### To do
Extract the text of every entry below exactly; leave images out.

### Raw data
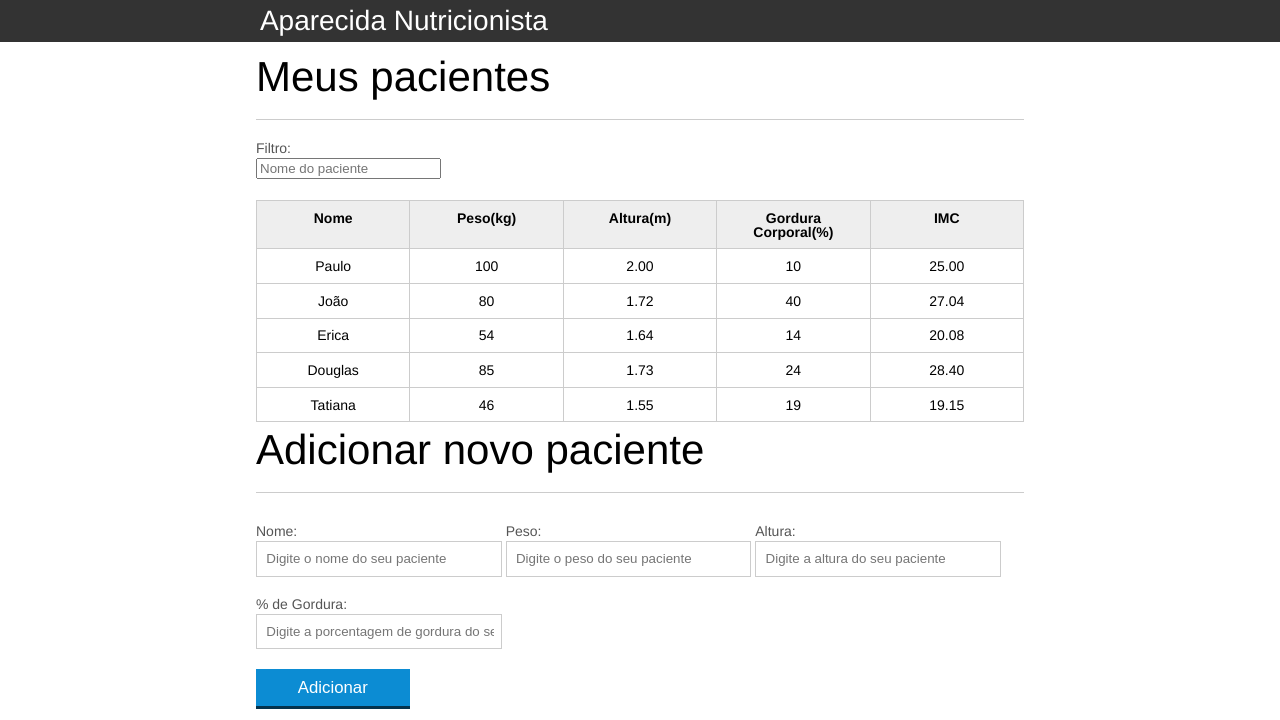
Repository: GabbLps/Controle-de-Clientes-Alura
Page: index.html
The author's editor kept a copy of each file at every save. The page is drawn from the files as they stood at one save, then again after a run of saves.
The browser window is 1280 px wide. The pictures show the whole page.

Above is the page before, as saved 2022-05-15 18:45:51.

After the next 2 saves:
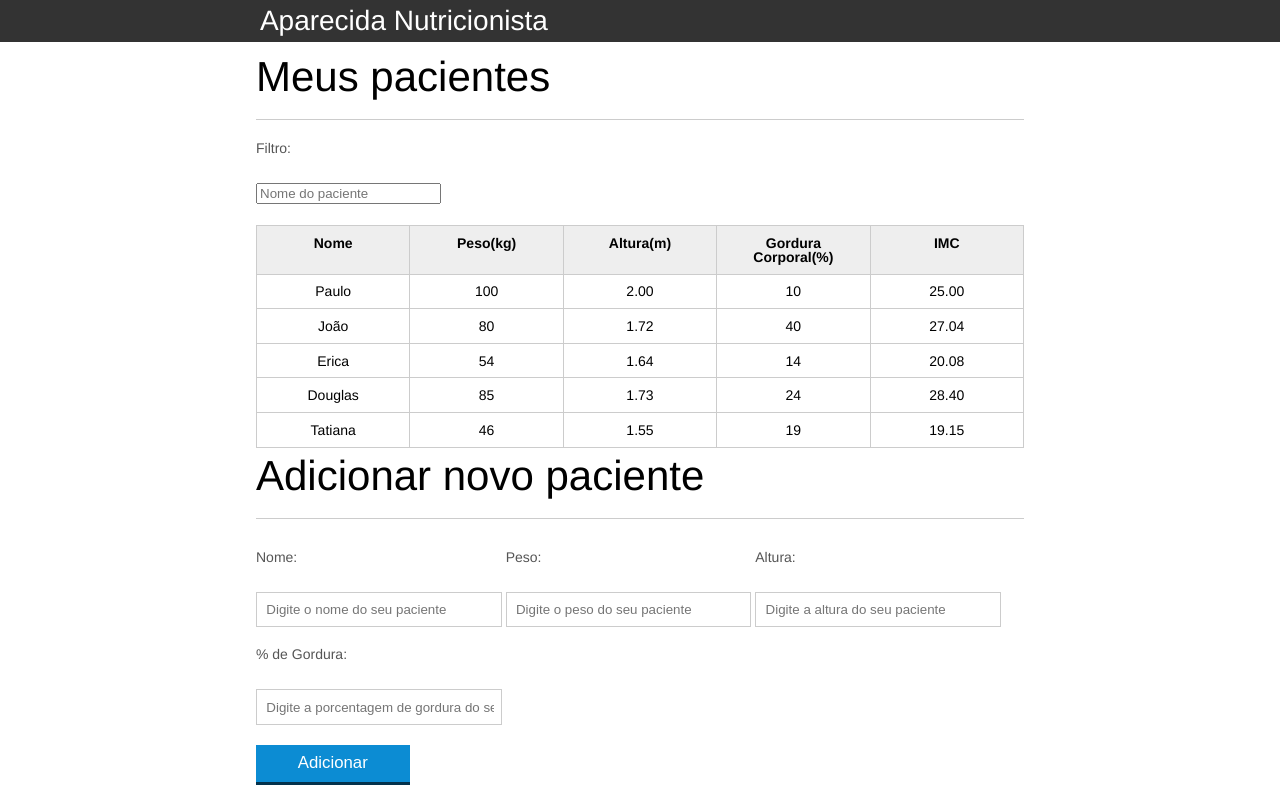
The 2 saves are shown as one change because they came seconds apart.
The last was saved 33 s later.
--- a/css/index.css
+++ b/css/index.css
@@ -77,7 +77,7 @@
 label{
 	color: #555;
 	display: block;
-	margin-bottom: .2em;
+	margin-bottom: 2em;
 }
 
 .campo{

After the save that followed:
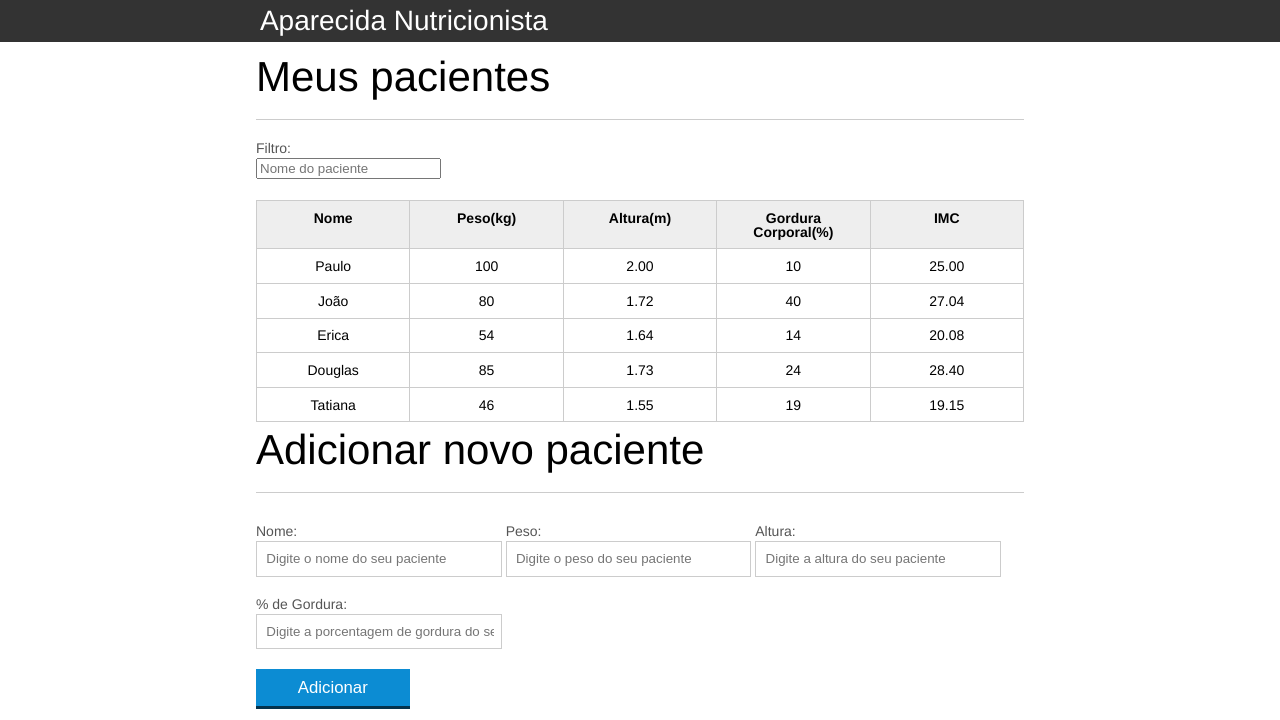
Saved 4 s later.
--- a/css/index.css
+++ b/css/index.css
@@ -77,7 +77,7 @@
 label{
 	color: #555;
 	display: block;
-	margin-bottom: 2em;
+	margin-bottom: .2em;
 }
 
 .campo{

### Exercise solution
Repository: GabbLps/Controle-de-Clientes-Alura
Page: index.html
The author's editor kept a copy of each file at every save. The page is drawn from the files as they stood at one save, then again after a run of saves.
The browser window is 1280 px wide. The pictures show the whole page.

Above is the page before, as saved 2022-05-15 18:45:51.

After the next 2 saves:
The 2 saves are shown as one change because they came seconds apart.
The last was saved 33 s later.
--- a/css/index.css
+++ b/css/index.css
@@ -77,7 +77,7 @@
 label{
 	color: #555;
 	display: block;
-	margin-bottom: .2em;
+	margin-bottom: 2em;
 }
 
 .campo{

After the save that followed:
Saved 4 s later.
--- a/css/index.css
+++ b/css/index.css
@@ -77,7 +77,7 @@
 label{
 	color: #555;
 	display: block;
-	margin-bottom: 2em;
+	margin-bottom: .2em;
 }
 
 .campo{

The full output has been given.